[PROBLEM REQUIREMENTS]
Wherever a line of the records contains "from", copy that line.

§

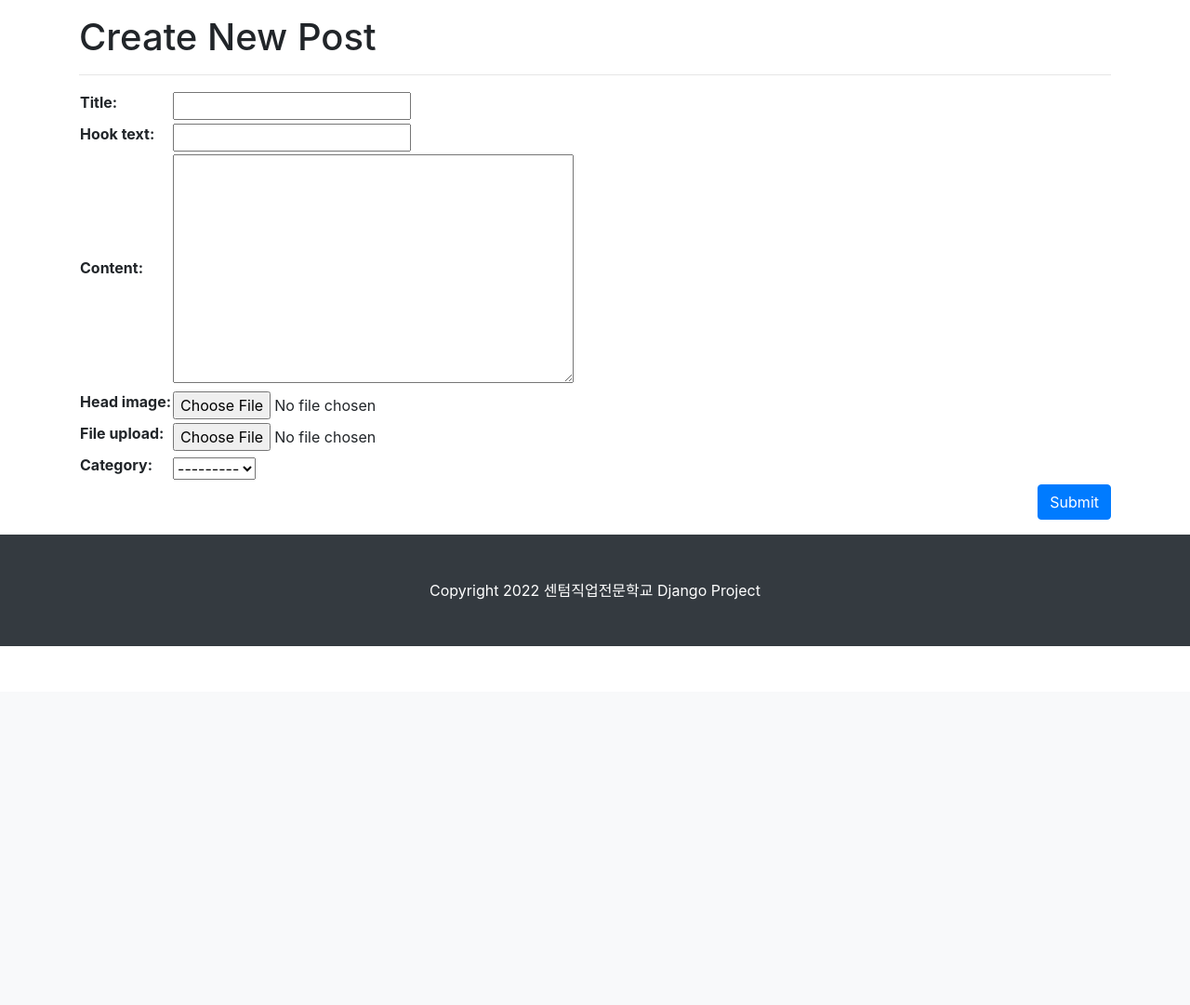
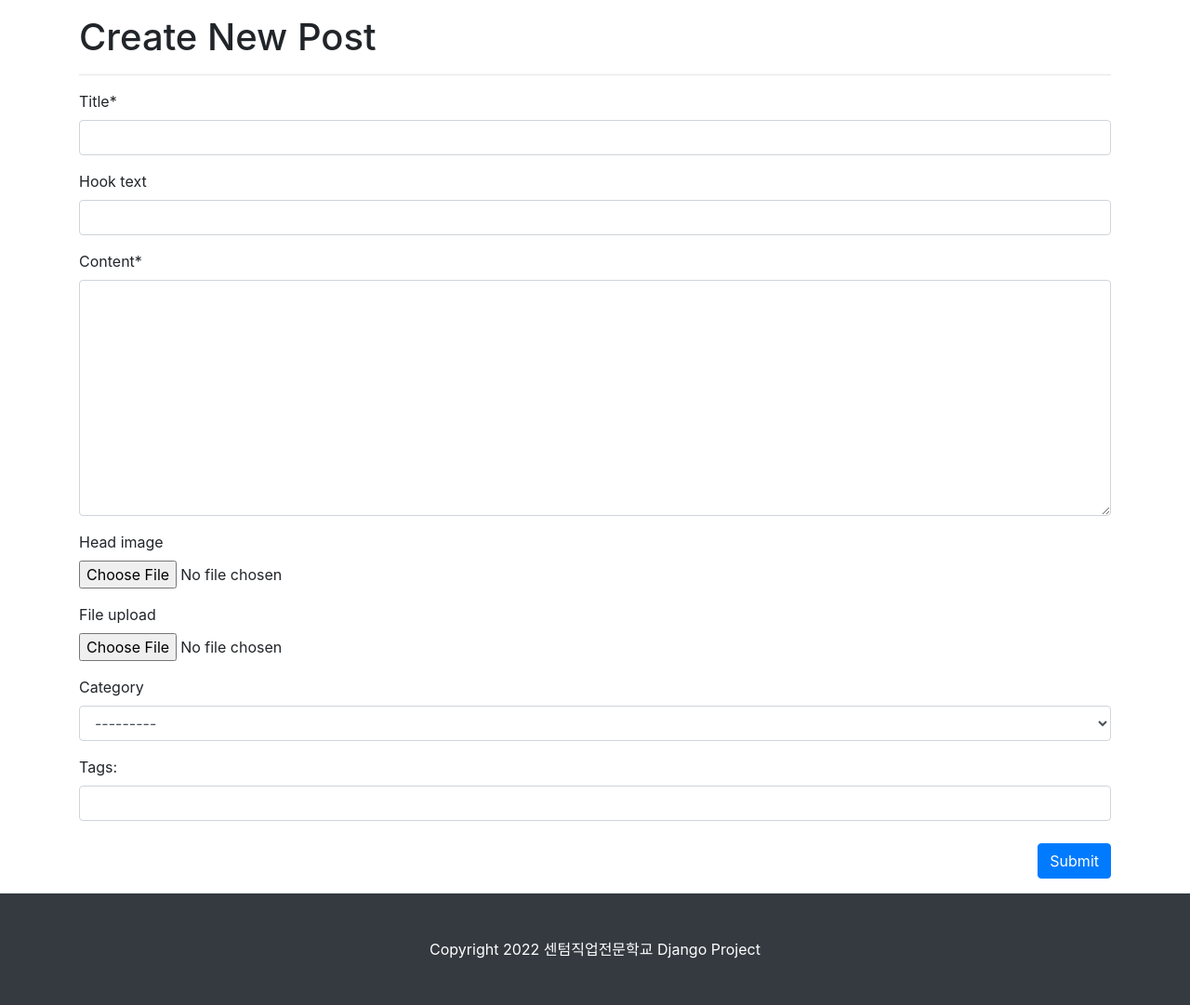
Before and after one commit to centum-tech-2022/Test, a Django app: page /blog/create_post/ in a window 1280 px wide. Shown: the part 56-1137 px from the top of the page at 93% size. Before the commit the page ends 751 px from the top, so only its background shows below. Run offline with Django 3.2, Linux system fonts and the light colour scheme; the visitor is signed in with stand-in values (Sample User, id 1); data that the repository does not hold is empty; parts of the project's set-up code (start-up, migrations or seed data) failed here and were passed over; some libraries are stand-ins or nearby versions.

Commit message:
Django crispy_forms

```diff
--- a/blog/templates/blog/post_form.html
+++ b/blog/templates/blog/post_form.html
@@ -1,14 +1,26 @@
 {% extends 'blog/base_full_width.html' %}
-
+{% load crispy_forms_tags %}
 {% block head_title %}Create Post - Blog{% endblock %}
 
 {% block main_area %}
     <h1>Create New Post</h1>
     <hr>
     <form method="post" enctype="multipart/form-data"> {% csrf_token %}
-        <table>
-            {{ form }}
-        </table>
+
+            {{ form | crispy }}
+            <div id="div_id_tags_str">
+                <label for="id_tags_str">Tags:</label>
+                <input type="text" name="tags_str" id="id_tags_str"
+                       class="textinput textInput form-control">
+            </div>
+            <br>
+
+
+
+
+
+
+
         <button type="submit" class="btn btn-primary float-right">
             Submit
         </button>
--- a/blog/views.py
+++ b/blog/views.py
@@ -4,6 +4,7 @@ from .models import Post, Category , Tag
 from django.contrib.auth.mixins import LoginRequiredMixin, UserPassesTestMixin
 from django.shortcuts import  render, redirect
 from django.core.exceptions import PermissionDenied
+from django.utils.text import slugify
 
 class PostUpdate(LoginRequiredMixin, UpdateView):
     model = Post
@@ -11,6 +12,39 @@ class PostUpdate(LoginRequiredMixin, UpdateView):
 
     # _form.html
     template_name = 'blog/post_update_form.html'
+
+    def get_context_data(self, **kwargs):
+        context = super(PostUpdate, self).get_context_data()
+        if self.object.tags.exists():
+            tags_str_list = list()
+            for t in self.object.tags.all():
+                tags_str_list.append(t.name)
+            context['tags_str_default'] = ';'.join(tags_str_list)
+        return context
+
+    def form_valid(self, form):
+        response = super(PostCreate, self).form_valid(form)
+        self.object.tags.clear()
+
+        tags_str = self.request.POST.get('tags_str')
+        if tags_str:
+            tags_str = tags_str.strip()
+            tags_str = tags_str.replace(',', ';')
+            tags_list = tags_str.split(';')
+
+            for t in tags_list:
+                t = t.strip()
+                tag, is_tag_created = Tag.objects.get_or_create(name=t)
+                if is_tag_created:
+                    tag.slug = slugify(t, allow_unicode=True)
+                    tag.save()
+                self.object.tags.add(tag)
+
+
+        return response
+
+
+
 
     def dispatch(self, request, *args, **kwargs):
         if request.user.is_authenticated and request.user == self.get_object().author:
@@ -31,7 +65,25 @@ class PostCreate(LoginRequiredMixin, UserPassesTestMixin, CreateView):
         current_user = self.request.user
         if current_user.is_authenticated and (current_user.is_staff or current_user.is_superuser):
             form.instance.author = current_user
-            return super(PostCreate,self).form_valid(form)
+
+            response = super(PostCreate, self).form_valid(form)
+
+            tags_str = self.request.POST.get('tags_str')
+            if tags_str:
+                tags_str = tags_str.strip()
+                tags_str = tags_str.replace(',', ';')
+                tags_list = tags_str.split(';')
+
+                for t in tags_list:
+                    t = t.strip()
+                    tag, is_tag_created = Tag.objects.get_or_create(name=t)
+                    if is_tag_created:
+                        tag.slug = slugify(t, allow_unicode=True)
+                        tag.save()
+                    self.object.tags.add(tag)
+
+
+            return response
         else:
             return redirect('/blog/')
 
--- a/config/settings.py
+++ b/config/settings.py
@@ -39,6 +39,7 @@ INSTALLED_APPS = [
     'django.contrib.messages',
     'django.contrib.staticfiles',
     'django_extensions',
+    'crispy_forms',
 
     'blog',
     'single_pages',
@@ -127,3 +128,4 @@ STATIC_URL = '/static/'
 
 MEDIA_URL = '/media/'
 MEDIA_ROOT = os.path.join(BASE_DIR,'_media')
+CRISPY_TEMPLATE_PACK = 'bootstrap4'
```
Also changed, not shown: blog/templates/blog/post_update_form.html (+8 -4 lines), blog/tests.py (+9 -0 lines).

§

[OUTPUT FOR THIS TASK]
Before and after one commit to centum-tech-2022/Test, a Django app: page /blog/create_post/ in a window 1280 px wide. Shown: the part 56-1137 px from the top of the page at 93% size. Before the commit the page ends 751 px from the top, so only its background shows below. Run offline with Django 3.2, Linux system fonts and the light colour scheme; the visitor is signed in with stand-in values (Sample User, id 1); data that the repository does not hold is empty; parts of the project's set-up code (start-up, migrations or seed data) failed here and were passed over; some libraries are stand-ins or nearby versions.
@@ -4,6 +4,7 @@ from .models import Post, Category , Tag
 from django.contrib.auth.mixins import LoginRequiredMixin, UserPassesTestMixin
 from django.shortcuts import  render, redirect
 from django.core.exceptions import PermissionDenied
+from django.utils.text import slugify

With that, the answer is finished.